**WHAT YOU HAVE TO DO**
Every entry must be repeated exactly. Exclude all pictures.

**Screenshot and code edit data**
|---|
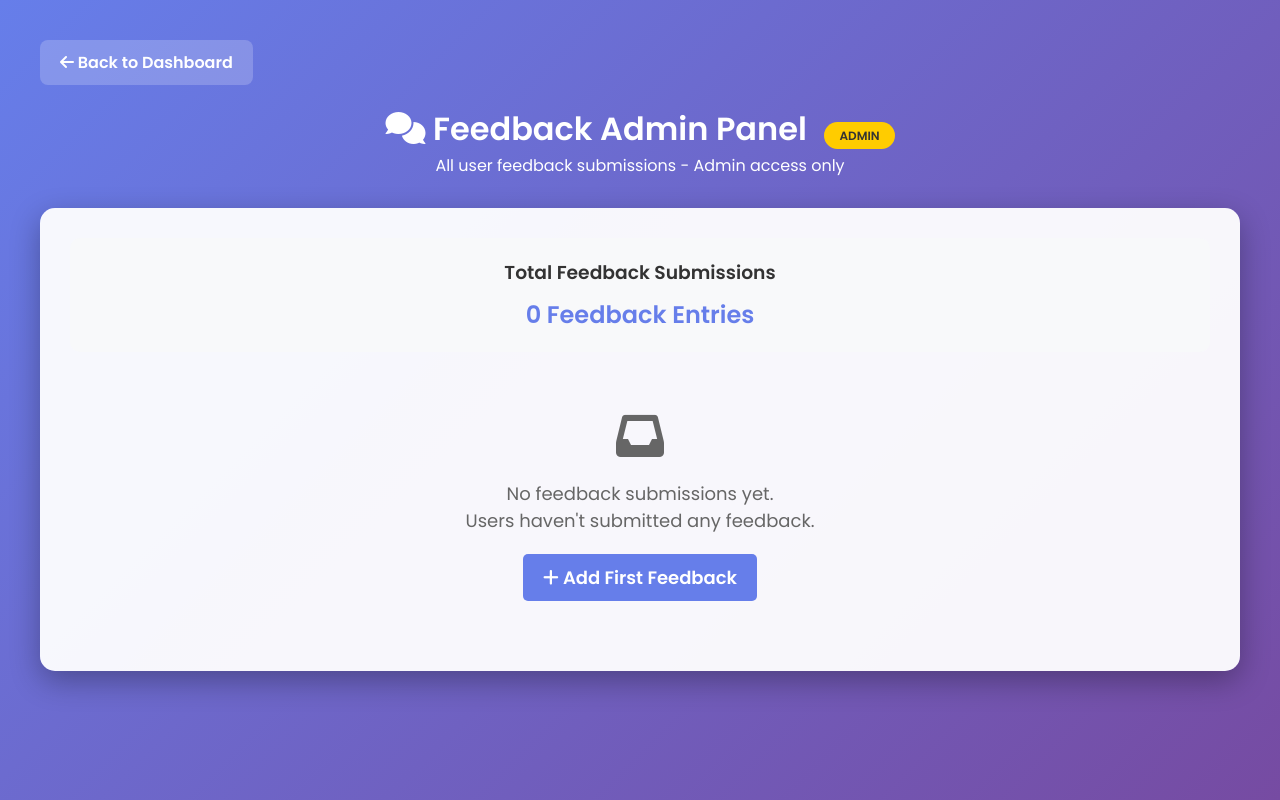
After one commit to Krishna49631/population-analysis-dashboard, a Flask app: template templates/view_feedback.html in a window 1280 px wide. The commit adds this page. Run offline with Flask 3, Linux system fonts and the light colour scheme; the template is opened without the code that fills it, so the values that code supplies are empty.

Commit message:
Complete admin feedback system with view_feedback page and access controls

```diff
--- a/templates/dashboard.html
+++ b/templates/dashboard.html
@@ -143,11 +143,9 @@
             <a href="/literacy" class="option">LITERACY RATE ANALYSIS</a>
             <a href="/employment" class="option">EMPLOYMENT ANALYSIS</a>
              <a href="/feedback" class="option" style="background: rgba(102, 126, 234, 0.6);">💬 GIVE FEEDBACK</a>
-             <!-- 🔒 Sirf admin ke liye feedback options -->
+
+    <!-- 🔒 Sirf admin ke liye feedback options -->
     {% if user == "Krishna49631" %}
-    <a href="/feedback" class="option" style="background: rgba(102, 126, 234, 0.6);">
-        💬 GIVE FEEDBACK
-    </a>
     <a href="/view_feedback" class="option" style="background: rgba(86, 192, 86, 0.6);">
         📋 VIEW FEEDBACK
     </a>
--- /dev/null
+++ b/templates/view_feedback.html
@@ -0,0 +1,228 @@
+<!DOCTYPE html>
+<html lang="en">
+<head>
+    <meta charset="UTF-8">
+    <meta name="viewport" content="width=device-width, initial-scale=1.0">
+    <title>Admin - View Feedback</title>
+    <link href="https://fonts.googleapis.com/css2?family=Poppins:wght@300;400;600&display=swap" rel="stylesheet">
+    <link rel="stylesheet" href="https://cdnjs.cloudflare.com/ajax/libs/font-awesome/6.0.0/css/all.min.css">
+    <style>
+        * {
+            margin: 0;
+            padding: 0;
+            box-sizing: border-box;
+            font-family: 'Poppins', sans-serif;
+        }
+        body {
+            background: linear-gradient(135deg, #667eea 0%, #764ba2 100%);
+            min-height: 100vh;
+            padding: 20px;
+        }
+        .header {
+            text-align: center;
+            color: white;
+            margin-bottom: 30px;
+        }
+        .back-btn {
+            display: inline-block;
+            margin: 20px;
+            padding: 10px 20px;
+            background: rgba(255, 255, 255, 0.2);
+            color: white;
+            text-decoration: none;
+            border-radius: 8px;
+            font-weight: 600;
+            transition: 0.3s;
+        }
+        .back-btn:hover {
+            background: rgba(255, 255, 255, 0.3);
+        }
+        .admin-badge {
+            background: #ffcc00;
+            color: #333;
+            padding: 5px 15px;
+            border-radius: 20px;
+            font-weight: bold;
+            margin-left: 10px;
+            font-size: 12px;
+        }
+        .feedback-container {
+            max-width: 1200px;
+            margin: 0 auto;
+            background: rgba(255, 255, 255, 0.95);
+            border-radius: 15px;
+            padding: 30px;
+            box-shadow: 0 10px 30px rgba(0, 0, 0, 0.3);
+        }
+        .stats {
+            background: #f8f9fa;
+            padding: 20px;
+            border-radius: 10px;
+            margin-bottom: 20px;
+            text-align: center;
+        }
+        .stats h3 {
+            color: #333;
+            margin-bottom: 10px;
+        }
+        .feedback-count {
+            font-size: 24px;
+            font-weight: bold;
+            color: #667eea;
+        }
+        .feedback-table {
+            width: 100%;
+            border-collapse: collapse;
+            margin-top: 20px;
+            background: white;
+            border-radius: 10px;
+            overflow: hidden;
+            box-shadow: 0 5px 15px rgba(0, 0, 0, 0.1);
+        }
+        .feedback-table th, .feedback-table td {
+            padding: 15px;
+            text-align: left;
+            border-bottom: 1px solid #ddd;
+        }
+        .feedback-table th {
+            background-color: #667eea;
+            color: white;
+            font-weight: 600;
+            position: sticky;
+            top: 0;
+        }
+        .feedback-table tr:hover {
+            background-color: #f5f5f5;
+        }
+        .user-id {
+            color: #666;
+            font-weight: bold;
+            font-size: 14px;
+        }
+        .username {
+            color: #333;
+            font-weight: 600;
+        }
+        .email {
+            color: #666;
+            font-size: 14px;
+        }
+        .message {
+            color: #333;
+            line-height: 1.5;
+            max-width: 300px;
+        }
+        .rating {
+            color: #ffcc00;
+            font-size: 16px;
+        }
+        .timestamp {
+            color: #666;
+            font-size: 12px;
+        }
+        .no-feedback {
+            text-align: center;
+            color: #666;
+            padding: 40px;
+            font-size: 18px;
+        }
+        .action-btns {
+            display: flex;
+            gap: 10px;
+            margin-top: 20px;
+        }
+        .btn {
+            padding: 10px 20px;
+            border: none;
+            border-radius: 5px;
+            cursor: pointer;
+            font-weight: 600;
+            text-decoration: none;
+            display: inline-block;
+        }
+        .btn-primary {
+            background: #667eea;
+            color: white;
+        }
+        .btn-danger {
+            background: #dc3545;
+            color: white;
+        }
+    </style>
+</head>
+<body>
+    <a href="/dashboard" class="back-btn">
+        <i class="fas fa-arrow-left"></i> Back to Dashboard
+    </a>
+
+    <div class="header">
+        <h1><i class="fas fa-comments"></i> Feedback Admin Panel <span class="admin-badge">ADMIN</span></h1>
+        <p>All user feedback submissions - Admin access only</p>
+    </div>
+
+    <div class="feedback-container">
+        <div class="stats">
+            <h3>Total Feedback Submissions</h3>
+            <div class="feedback-count">{{ feedback|length }} Feedback Entries</div>
+        </div>
+
+        {% if feedback %}
+            <table class="feedback-table">
+                <thead>
+                    <tr>
+                        <th>ID</th>
+                        <th>Username</th>
+                        <th>Email</th>
+                        <th>Message</th>
+                        <th>Rating</th>
+                        <th>Submitted At</th>
+                    </tr>
+                </thead>
+                <tbody>
+                    {% for item in feedback %}
+                    <tr>
+                        <td class="user-id">#{{ item.id }}</td>
+                        <td class="username">{{ item.username }}</td>
+                        <td class="email">{{ item.email if item.email else "N/A" }}</td>
+                        <td class="message">{{ item.message }}</td>
+                        <td class="rating">
+                            {% for i in range(item.rating) %}★{% endfor %}
+                            {% for i in range(5 - item.rating) %}☆{% endfor %}
+                            ({{ item.rating }}/5)
+                        </td>
+                        <td class="timestamp">
+                            {{ item.created_at }}
+                        </td>
+                    </tr>
+                    {% endfor %}
+                </tbody>
+            </table>
+
+            <div class="action-btns">
+                <a href="/feedback" class="btn btn-primary">
+                    <i class="fas fa-plus"></i> Add New Feedback
+                </a>
+                <button class="btn btn-danger" onclick="exportFeedback()">
+                    <i class="fas fa-download"></i> Export CSV
+                </button>
+            </div>
+        {% else %}
+            <div class="no-feedback">
+                <i class="fas fa-inbox" style="font-size: 48px; margin-bottom: 20px;"></i>
+                <p>No feedback submissions yet.</p>
+                <p>Users haven't submitted any feedback.</p>
+                <a href="/feedback" class="btn btn-primary" style="margin-top: 20px;">
+                    <i class="fas fa-plus"></i> Add First Feedback
+                </a>
+            </div>
+        {% endif %}
+    </div>
+
+    <script>
+        function exportFeedback() {
+            alert("CSV export feature will be added soon!");
+            // Future implementation: Convert table to CSV and download
+        }
+    </script>
+</body>
+</html>
```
|---|
**OUTPUT OF THE EXERCISE**
After one commit to Krishna49631/population-analysis-dashboard, a Flask app: template templates/view_feedback.html in a window 1280 px wide. The commit adds this page. Run offline with Flask 3, Linux system fonts and the light colour scheme; the template is opened without the code that fills it, so the values that code supplies are empty.

Commit message:
Complete admin feedback system with view_feedback page and access controls

```diff
--- a/templates/dashboard.html
+++ b/templates/dashboard.html
@@ -143,11 +143,9 @@
             <a href="/literacy" class="option">LITERACY RATE ANALYSIS</a>
             <a href="/employment" class="option">EMPLOYMENT ANALYSIS</a>
              <a href="/feedback" class="option" style="background: rgba(102, 126, 234, 0.6);">💬 GIVE FEEDBACK</a>
-             <!-- 🔒 Sirf admin ke liye feedback options -->
+
+    <!-- 🔒 Sirf admin ke liye feedback options -->
     {% if user == "Krishna49631" %}
-    <a href="/feedback" class="option" style="background: rgba(102, 126, 234, 0.6);">
-        💬 GIVE FEEDBACK
-    </a>
     <a href="/view_feedback" class="option" style="background: rgba(86, 192, 86, 0.6);">
         📋 VIEW FEEDBACK
     </a>
--- /dev/null
+++ b/templates/view_feedback.html
@@ -0,0 +1,228 @@
+<!DOCTYPE html>
+<html lang="en">
+<head>
+    <meta charset="UTF-8">
+    <meta name="viewport" content="width=device-width, initial-scale=1.0">
+    <title>Admin - View Feedback</title>
+    <link href="https://fonts.googleapis.com/css2?family=Poppins:wght@300;400;600&display=swap" rel="stylesheet">
+    <link rel="stylesheet" href="https://cdnjs.cloudflare.com/ajax/libs/font-awesome/6.0.0/css/all.min.css">
+    <style>
+        * {
+            margin: 0;
+            padding: 0;
+            box-sizing: border-box;
+            font-family: 'Poppins', sans-serif;
+        }
+        body {
+            background: linear-gradient(135deg, #667eea 0%, #764ba2 100%);
+            min-height: 100vh;
+            padding: 20px;
+        }
+        .header {
+            text-align: center;
+            color: white;
+            margin-bottom: 30px;
+        }
+        .back-btn {
+            display: inline-block;
+            margin: 20px;
+            padding: 10px 20px;
+            background: rgba(255, 255, 255, 0.2);
+            color: white;
+            text-decoration: none;
+            border-radius: 8px;
+            font-weight: 600;
+            transition: 0.3s;
+        }
+        .back-btn:hover {
+            background: rgba(255, 255, 255, 0.3);
+        }
+        .admin-badge {
+            background: #ffcc00;
+            color: #333;
+            padding: 5px 15px;
+            border-radius: 20px;
+            font-weight: bold;
+            margin-left: 10px;
+            font-size: 12px;
+        }
+        .feedback-container {
+            max-width: 1200px;
+            margin: 0 auto;
+            background: rgba(255, 255, 255, 0.95);
+            border-radius: 15px;
+            padding: 30px;
+            box-shadow: 0 10px 30px rgba(0, 0, 0, 0.3);
+        }
+        .stats {
+            background: #f8f9fa;
+            padding: 20px;
+            border-radius: 10px;
+            margin-bottom: 20px;
+            text-align: center;
+        }
+        .stats h3 {
+            color: #333;
+            margin-bottom: 10px;
+        }
+        .feedback-count {
+            font-size: 24px;
+            font-weight: bold;
+            color: #667eea;
+        }
+        .feedback-table {
+            width: 100%;
+            border-collapse: collapse;
+            margin-top: 20px;
+            background: white;
+            border-radius: 10px;
+            overflow: hidden;
+            box-shadow: 0 5px 15px rgba(0, 0, 0, 0.1);
+        }
+        .feedback-table th, .feedback-table td {
+            padding: 15px;
+            text-align: left;
+            border-bottom: 1px solid #ddd;
+        }
+        .feedback-table th {
+            background-color: #667eea;
+            color: white;
+            font-weight: 600;
+            position: sticky;
+            top: 0;
+        }
+        .feedback-table tr:hover {
+            background-color: #f5f5f5;
+        }
+        .user-id {
+            color: #666;
+            font-weight: bold;
+            font-size: 14px;
+        }
+        .username {
+            color: #333;
+            font-weight: 600;
+        }
+        .email {
+            color: #666;
+            font-size: 14px;
+        }
+        .message {
+            color: #333;
+            line-height: 1.5;
+            max-width: 300px;
+        }
+        .rating {
+            color: #ffcc00;
+            font-size: 16px;
+        }
+        .timestamp {
+            color: #666;
+            font-size: 12px;
+        }
+        .no-feedback {
+            text-align: center;
+            color: #666;
+            padding: 40px;
+            font-size: 18px;
+        }
+        .action-btns {
+            display: flex;
+            gap: 10px;
+            margin-top: 20px;
+        }
+        .btn {
+            padding: 10px 20px;
+            border: none;
+            border-radius: 5px;
+            cursor: pointer;
+            font-weight: 600;
+            text-decoration: none;
+            display: inline-block;
+        }
+        .btn-primary {
+            background: #667eea;
+            color: white;
+        }
+        .btn-danger {
+            background: #dc3545;
+            color: white;
+        }
+    </style>
+</head>
+<body>
+    <a href="/dashboard" class="back-btn">
+        <i class="fas fa-arrow-left"></i> Back to Dashboard
+    </a>
+
+    <div class="header">
+        <h1><i class="fas fa-comments"></i> Feedback Admin Panel <span class="admin-badge">ADMIN</span></h1>
+        <p>All user feedback submissions - Admin access only</p>
+    </div>
+
+    <div class="feedback-container">
+        <div class="stats">
+            <h3>Total Feedback Submissions</h3>
+            <div class="feedback-count">{{ feedback|length }} Feedback Entries</div>
+        </div>
+
+        {% if feedback %}
+            <table class="feedback-table">
+                <thead>
+                    <tr>
+                        <th>ID</th>
+                        <th>Username</th>
+                        <th>Email</th>
+                        <th>Message</th>
+                        <th>Rating</th>
+                        <th>Submitted At</th>
+                    </tr>
+                </thead>
+                <tbody>
+                    {% for item in feedback %}
+                    <tr>
+                        <td class="user-id">#{{ item.id }}</td>
+                        <td class="username">{{ item.username }}</td>
+                        <td class="email">{{ item.email if item.email else "N/A" }}</td>
+                        <td class="message">{{ item.message }}</td>
+                        <td class="rating">
+                            {% for i in range(item.rating) %}★{% endfor %}
+                            {% for i in range(5 - item.rating) %}☆{% endfor %}
+                            ({{ item.rating }}/5)
+                        </td>
+                        <td class="timestamp">
+                            {{ item.created_at }}
+                        </td>
+                    </tr>
+                    {% endfor %}
+                </tbody>
+            </table>
+
+            <div class="action-btns">
+                <a href="/feedback" class="btn btn-primary">
+                    <i class="fas fa-plus"></i> Add New Feedback
+                </a>
+                <button class="btn btn-danger" onclick="exportFeedback()">
+                    <i class="fas fa-download"></i> Export CSV
+                </button>
+            </div>
+        {% else %}
+            <div class="no-feedback">
+                <i class="fas fa-inbox" style="font-size: 48px; margin-bottom: 20px;"></i>
+                <p>No feedback submissions yet.</p>
+                <p>Users haven't submitted any feedback.</p>
+                <a href="/feedback" class="btn btn-primary" style="margin-top: 20px;">
+                    <i class="fas fa-plus"></i> Add First Feedback
+                </a>
+            </div>
+        {% endif %}
+    </div>
+
+    <script>
+        function exportFeedback() {
+            alert("CSV export feature will be added soon!");
+            // Future implementation: Convert table to CSV and download
+        }
+    </script>
+</body>
+</html>
```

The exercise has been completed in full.